By Berzer ยท 5 replies
Dec 29, 2007
  1. i'm fairly new to all of the new cooling ideas, like water cooling. Seeing as how the water coolers run with a radiator, couldn't you modify an air conditioner to flow into your computer? I have a window unit that runs directly next to my computer and i started thinking, couldnt i just build something that runs cool air into my case from the window unit. Or does it need to go directly onto the Cpu and video cards to make the cooling effective. can anyone think of a negative reason not to do this?
  2. pdyckman@comcas

    pdyckman@comcas TS Rookie Posts: 527

    I have thought of the A/C idea too. As long as you can get the cool air into the case, it should work.
  3. Phil Harris

    Phil Harris TS Rookie Posts: 22

    Pointing the output from an A/C unit into the computer will work to reduce the ambient temperature inside the case, and as such will make everything run colder.
    A word of caution regarding condensation is necessary however. If the components are hot, and they meet very cold air then condensation will form. This condensation will cause water droplets to appear on your motherboard and anything that gets warm.
    There are two solutions to this. The first is to insulate the vulnerable parts with special waterproof coatings, this is messy and needs a lot of care with it's application.
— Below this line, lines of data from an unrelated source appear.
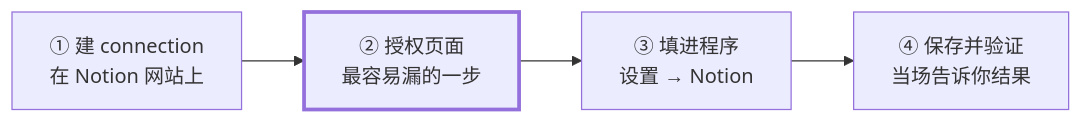
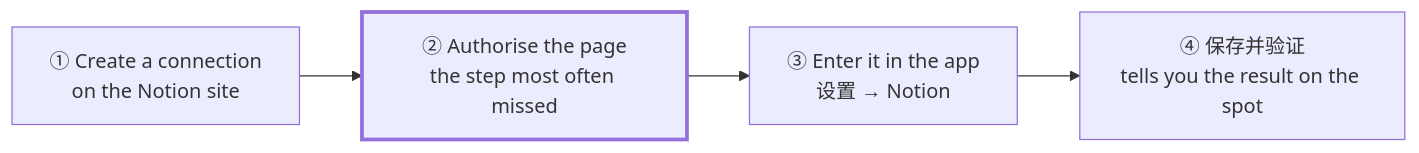
One commit to LethalKebab/steam-achievement-tracker changed the first of 2 diagrams in docs/notion-setup.md. Above: the diagram before and after it, drawn with Mermaid. The commit also changed other lines of this file and 4 other files, not shown here.

````diff
--- a/docs/notion-setup.md
+++ b/docs/notion-setup.md
@@ -10,7 +11,7 @@
 ```mermaid
 flowchart LR
-    A["① 建 connection<br/>在 Notion 网站上"] --> B["② 授权页面<br/>最容易漏的一步"]
-    B --> C["③ 填进程序<br/>设置 → Notion"]
-    C --> D["④ 保存并验证<br/>当场告诉你结果"]
+    A["① Create a connection<br/>on the Notion site"] --> B["② Authorise the page<br/>the step most often missed"]
+    B --> C["③ Enter it in the app<br/>设置 → Notion"]
+    C --> D["④ 保存并验证<br/>tells you the result on the spot"]
     style B stroke-width:3px
 ```
````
The second way is to not try to reduce the temperature so much as to allow condensation to form.
    The amount you can get away with depends on a lot of factors, especially how much moisture is in the air. If you live where there is high humidity, you might only be able to reduce temps by a few degrees, in a drier climate, up to about 10c could be possible.
    One way to test this is to fill a glass with water at around 60c and place it in the path of the cold air, this will illustrate the risk for your particular environment.
  4. Berzer
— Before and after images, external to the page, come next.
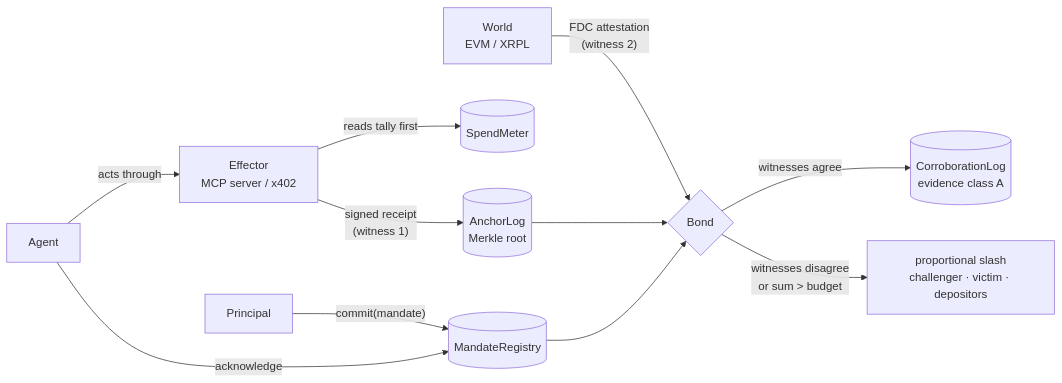
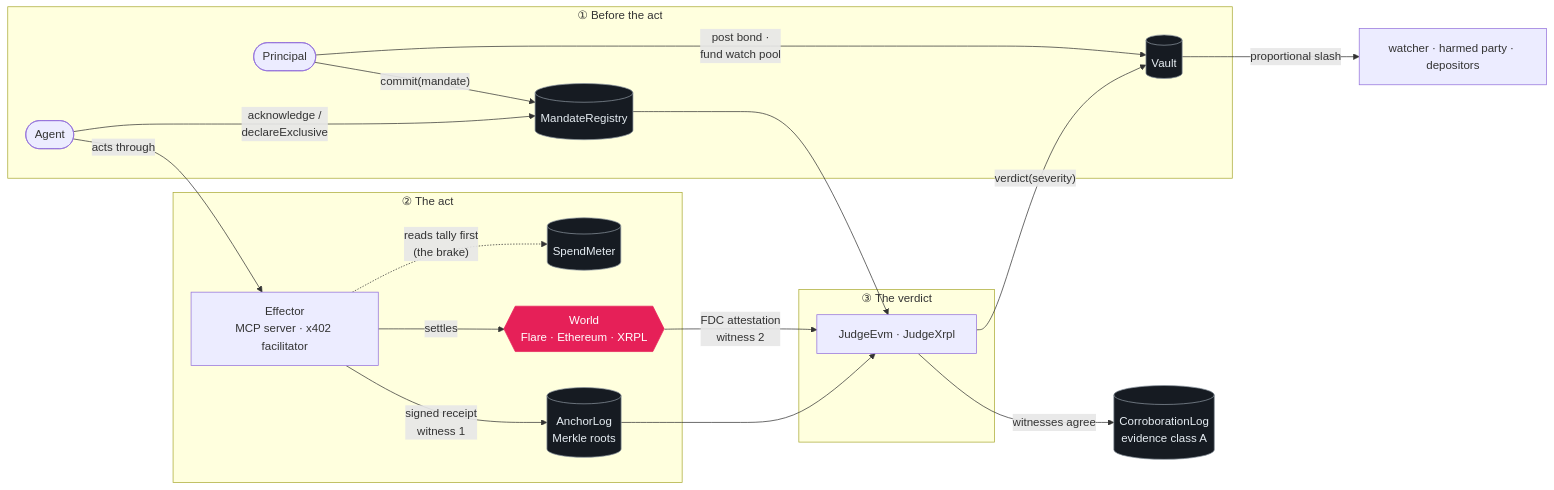
Before and after one commit to dziuba0x/delicti: the second of 11 diagrams in README.md, drawn with Mermaid. The commit also changed other lines of this file and 7 other files, not shown here.

````diff
--- a/README.md
+++ b/README.md
@@ -36,13 +59,27 @@
 ```mermaid
 flowchart LR
-    P[Principal] -- "commit(mandate)" --> MR[(MandateRegistry)]
-    A[Agent] -- "acknowledge" --> MR
-    A -- acts through --> E[Effector<br/>MCP server / x402]
-    E -- "reads tally first" --> SM[(SpendMeter)]
-    E -- "signed receipt<br/>(witness 1)" --> AL[(AnchorLog<br/>Merkle root)]
-    W[World<br/>EVM / XRPL] -- "FDC attestation<br/>(witness 2)" --> B{Bond}
-    AL --> B
-    MR --> B
-    B -- "witnesses agree" --> CL[(CorroborationLog<br/>evidence class A)]
-    B -- "witnesses disagree<br/>or sum > budget" --> S[proportional slash<br/>challenger · victim · depositors]
+    subgraph COMMIT["① Before the act"]
+        P([Principal]) -- "commit(mandate)" --> MR[(MandateRegistry)]
+        A([Agent]) -- "acknowledge /<br/>declareExclusive" --> MR
+        P -- "post bond ·<br/>fund watch pool" --> V
+    end
+    subgraph ACT["② The act"]
+        A -- "acts through" --> E[Effector<br/>MCP server · x402 facilitator]
+        E -. "reads tally first<br/>(the brake)" .-> SM[(SpendMeter)]
+        E -- "signed receipt<br/>witness 1" --> AL[(AnchorLog<br/>Merkle roots)]
+        E -- "settles" --> W{{World<br/>Flare · Ethereum · XRPL}}
+    end
+    subgraph JUDGE["③ The verdict"]
+        W -- "FDC attestation<br/>witness 2" --> J[JudgeEvm · JudgeXrpl]
+        AL --> J
+        MR --> J
+        J -- "verdict(severity)" --> V[(Vault)]
+    end
+    V -- "proportional slash" --> S[watcher · harmed party · depositors]
+    J -- "witnesses agree" --> CL[(CorroborationLog<br/>evidence class A)]
+
+    classDef chain fill:#e62058,stroke:#e62058,color:#fff
+    classDef store fill:#161b22,stroke:#8b949e,color:#e6edf3
+    class W chain
+    class MR,AL,SM,V,CL store
 ```
````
    Berzer TS Rookie Topic Starter Posts: 31

    thanks for the helpful information. that's a really good cautionary idea. i never thought about the condensation possiblility. i guess with such a large source of cold air it would almost over power the system. i live in the south and our humidity is always high so i know i would have condensation issues. probably not a good idea.
  5. PBNinja101
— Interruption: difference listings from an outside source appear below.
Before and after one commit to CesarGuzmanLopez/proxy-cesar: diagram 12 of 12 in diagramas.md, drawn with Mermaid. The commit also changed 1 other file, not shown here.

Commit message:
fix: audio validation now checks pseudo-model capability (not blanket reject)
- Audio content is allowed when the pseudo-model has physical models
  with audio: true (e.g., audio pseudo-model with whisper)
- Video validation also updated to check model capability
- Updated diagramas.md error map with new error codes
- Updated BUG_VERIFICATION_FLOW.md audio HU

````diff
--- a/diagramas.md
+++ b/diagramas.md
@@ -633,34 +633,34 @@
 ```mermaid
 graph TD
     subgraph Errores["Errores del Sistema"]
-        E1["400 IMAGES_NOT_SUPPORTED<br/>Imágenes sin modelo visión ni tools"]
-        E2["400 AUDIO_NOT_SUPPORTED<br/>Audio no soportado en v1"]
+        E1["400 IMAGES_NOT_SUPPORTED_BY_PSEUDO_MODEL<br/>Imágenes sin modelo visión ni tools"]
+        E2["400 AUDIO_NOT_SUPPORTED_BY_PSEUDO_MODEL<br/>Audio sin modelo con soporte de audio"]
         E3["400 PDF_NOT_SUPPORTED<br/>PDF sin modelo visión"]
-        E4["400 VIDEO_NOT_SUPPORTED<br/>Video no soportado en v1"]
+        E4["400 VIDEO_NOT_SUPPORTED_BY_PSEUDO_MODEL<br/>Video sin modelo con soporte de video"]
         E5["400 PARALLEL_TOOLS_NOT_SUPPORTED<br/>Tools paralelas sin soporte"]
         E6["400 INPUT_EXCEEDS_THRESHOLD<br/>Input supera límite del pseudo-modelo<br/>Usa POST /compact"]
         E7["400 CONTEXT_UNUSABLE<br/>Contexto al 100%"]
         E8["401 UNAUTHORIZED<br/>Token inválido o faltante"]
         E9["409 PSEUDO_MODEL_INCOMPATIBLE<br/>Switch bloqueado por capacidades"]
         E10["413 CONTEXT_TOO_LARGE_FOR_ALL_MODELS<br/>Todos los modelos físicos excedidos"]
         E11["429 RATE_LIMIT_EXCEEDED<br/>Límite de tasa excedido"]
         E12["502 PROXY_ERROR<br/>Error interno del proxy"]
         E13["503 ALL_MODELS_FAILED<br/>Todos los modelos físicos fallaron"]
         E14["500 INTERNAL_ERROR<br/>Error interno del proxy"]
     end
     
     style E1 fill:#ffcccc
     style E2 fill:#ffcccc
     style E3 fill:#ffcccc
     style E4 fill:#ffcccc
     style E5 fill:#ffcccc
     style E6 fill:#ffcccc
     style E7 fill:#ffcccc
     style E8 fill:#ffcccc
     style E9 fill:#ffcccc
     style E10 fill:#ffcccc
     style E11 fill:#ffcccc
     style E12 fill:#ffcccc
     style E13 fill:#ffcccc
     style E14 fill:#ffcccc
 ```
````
    PBNinja101 TS Rookie Posts: 48

    phase changing cooling FTW!

    Expensive, but u can get ur CPU to run at negative temps ;)

  6. SNGX1275

    SNGX1275 TS Forces Special Posts: 10,742   +422

    You won't get condensation blowing cold air on warm components, just pure physics/chemistry there. Another thing is window AC units run warm air over cold coils then blow the air out, so inherently the humidity going into the AC is greater than going out.

    I would only expect condensation if you take a cold PC and remove it from the AC vent, allowing warmer, humid air to be sucked in and blown against the components. Because in that instance you have cold components doing the same thing the cold coils do in an AC unit.

    If you stick a 60C water glass in the path of cold AC as said above, absolutely nothing will happen except your 60C water glass will get colder. What will get condensation is if you take a colder glass of water, and set it in a 75F room with some humidity. For condensation to happen the temperature of the object that has condensation form has to be at or below the Dew Point. You don't get this from taking a hot object to cool environment.
Topic Status:
Not open for further replies.

Similar Topics

Add your comment to this article

You need to be a member to leave a comment. Join thousands of tech enthusiasts and participate.
TechSpot Account You may also...